Section 1231 of the Democrats bill calls for allocating more than $2 billion for research to promote oil and gas production both on- and offshore, and for "core fossil research and development."

Taking yet another cue from the House-passed bill, the Senate legislation establishes a program to subsidize industry research in ultra-deepwater drilling (Section 1234). The Senate bill does not allocate a specific dollar cost to the taxpayer for this environmental nightmare in the making, appropriating instead "such sums as may be necessary." When passed in the House, the program s price tag was estimated at $900 million.

Royalties "in-kind"

The oil industry s historic exploitation of taxpayer resources on public lands would be promoted and accelerated under the Daschle legislation. Section 610 allows the industry to make royalty payments "in kind," which is to say by depositing oil produced on federal lands to the Strategic Petroleum Reserve. Currently, producers pay royalties in the form of a percentage of the value of the oil. The in-kind program effectively makes the federal government an oil marketer, and raises a host of administrative and tax fairness questions.

The in-kind program is yet another provision that can also be found in the House energy bill, and earlier analyses of the provision estimated that the federal government could lose money. Actually, the federal government would not be the only entity that would lose money under the program. Typically, about one-half of the royalties paid by energy companies for resources developed on federal lands is returned to the states where the resource was produced. Those state shares of federal royalty payments often soar into the hundreds of millions of dollars per year, and constitute a leading source of revenue for several energy producing states. In most instances, the states in turn earmark the federal mineral royalties toward education funding. Education, like the environment, is an issue for which politicians are eager to shout their support. But Section 610 of the Democratic energy bill is silent on the fiscal impacts to states (and by extension, schools) if oil companies are no longer paying substantial portions of mineral royalties that the companies would otherwise be paying.

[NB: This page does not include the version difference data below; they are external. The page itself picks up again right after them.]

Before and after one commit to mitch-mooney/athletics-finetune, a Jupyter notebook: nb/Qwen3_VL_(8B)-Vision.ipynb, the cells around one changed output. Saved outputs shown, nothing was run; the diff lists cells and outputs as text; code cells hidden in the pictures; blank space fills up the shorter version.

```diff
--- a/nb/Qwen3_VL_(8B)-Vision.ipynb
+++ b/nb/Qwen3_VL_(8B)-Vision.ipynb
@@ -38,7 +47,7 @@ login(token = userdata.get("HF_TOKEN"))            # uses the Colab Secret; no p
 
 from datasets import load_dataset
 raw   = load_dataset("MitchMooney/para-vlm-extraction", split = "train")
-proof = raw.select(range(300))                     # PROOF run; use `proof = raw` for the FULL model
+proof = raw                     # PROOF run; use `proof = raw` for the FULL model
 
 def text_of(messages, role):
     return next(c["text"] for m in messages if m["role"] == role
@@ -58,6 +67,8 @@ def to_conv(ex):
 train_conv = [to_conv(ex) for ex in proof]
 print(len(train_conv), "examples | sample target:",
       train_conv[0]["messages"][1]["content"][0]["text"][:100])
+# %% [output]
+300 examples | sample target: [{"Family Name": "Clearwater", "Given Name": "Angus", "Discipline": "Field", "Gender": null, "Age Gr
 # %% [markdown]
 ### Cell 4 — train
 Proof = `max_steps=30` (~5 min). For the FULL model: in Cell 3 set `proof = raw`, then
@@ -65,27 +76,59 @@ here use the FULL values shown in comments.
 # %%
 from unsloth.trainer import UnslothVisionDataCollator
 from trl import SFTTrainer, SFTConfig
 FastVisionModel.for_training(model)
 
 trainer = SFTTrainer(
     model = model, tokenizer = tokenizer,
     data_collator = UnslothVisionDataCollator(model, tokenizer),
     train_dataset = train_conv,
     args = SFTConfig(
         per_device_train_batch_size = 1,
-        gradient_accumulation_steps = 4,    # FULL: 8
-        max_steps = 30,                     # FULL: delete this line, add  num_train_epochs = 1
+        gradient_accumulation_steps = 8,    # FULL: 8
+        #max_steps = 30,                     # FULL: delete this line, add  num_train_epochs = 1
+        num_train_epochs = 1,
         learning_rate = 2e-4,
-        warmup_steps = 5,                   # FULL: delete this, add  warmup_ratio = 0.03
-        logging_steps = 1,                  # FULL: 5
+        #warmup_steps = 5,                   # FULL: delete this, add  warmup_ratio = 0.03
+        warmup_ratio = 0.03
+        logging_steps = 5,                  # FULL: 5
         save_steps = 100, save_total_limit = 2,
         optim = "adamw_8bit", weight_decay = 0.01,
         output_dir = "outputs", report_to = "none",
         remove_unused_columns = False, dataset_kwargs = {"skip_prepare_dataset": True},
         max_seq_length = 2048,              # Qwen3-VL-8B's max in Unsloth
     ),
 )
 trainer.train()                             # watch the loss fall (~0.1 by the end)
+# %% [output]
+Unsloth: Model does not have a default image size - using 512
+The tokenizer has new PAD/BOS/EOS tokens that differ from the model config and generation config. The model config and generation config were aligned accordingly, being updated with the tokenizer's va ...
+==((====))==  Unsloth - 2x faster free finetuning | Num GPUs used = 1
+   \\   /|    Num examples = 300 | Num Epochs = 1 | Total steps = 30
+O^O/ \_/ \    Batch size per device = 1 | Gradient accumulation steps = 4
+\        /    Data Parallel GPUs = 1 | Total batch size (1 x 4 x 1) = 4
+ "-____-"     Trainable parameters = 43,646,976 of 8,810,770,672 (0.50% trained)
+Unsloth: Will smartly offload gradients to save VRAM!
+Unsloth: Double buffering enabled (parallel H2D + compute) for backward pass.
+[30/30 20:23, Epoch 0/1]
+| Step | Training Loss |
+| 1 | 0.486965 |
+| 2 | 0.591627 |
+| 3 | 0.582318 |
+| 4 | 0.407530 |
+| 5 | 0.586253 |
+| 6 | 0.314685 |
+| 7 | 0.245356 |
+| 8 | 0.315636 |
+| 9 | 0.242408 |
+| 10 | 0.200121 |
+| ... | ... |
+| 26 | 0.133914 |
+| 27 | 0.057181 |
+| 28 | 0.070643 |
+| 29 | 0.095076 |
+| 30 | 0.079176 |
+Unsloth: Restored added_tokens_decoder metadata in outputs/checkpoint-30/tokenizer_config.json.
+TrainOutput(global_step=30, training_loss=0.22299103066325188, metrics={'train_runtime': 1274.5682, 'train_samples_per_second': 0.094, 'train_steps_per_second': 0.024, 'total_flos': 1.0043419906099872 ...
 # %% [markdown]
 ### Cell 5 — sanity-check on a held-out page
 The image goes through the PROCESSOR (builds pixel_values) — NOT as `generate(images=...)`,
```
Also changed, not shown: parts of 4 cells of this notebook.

Tax breaks

The tax break package that emerged from the Senate Finance Committee, and that will be rolled into the Democratic energy bill, grants an estimated $3.2 billion to the oil and gas industry over ten years.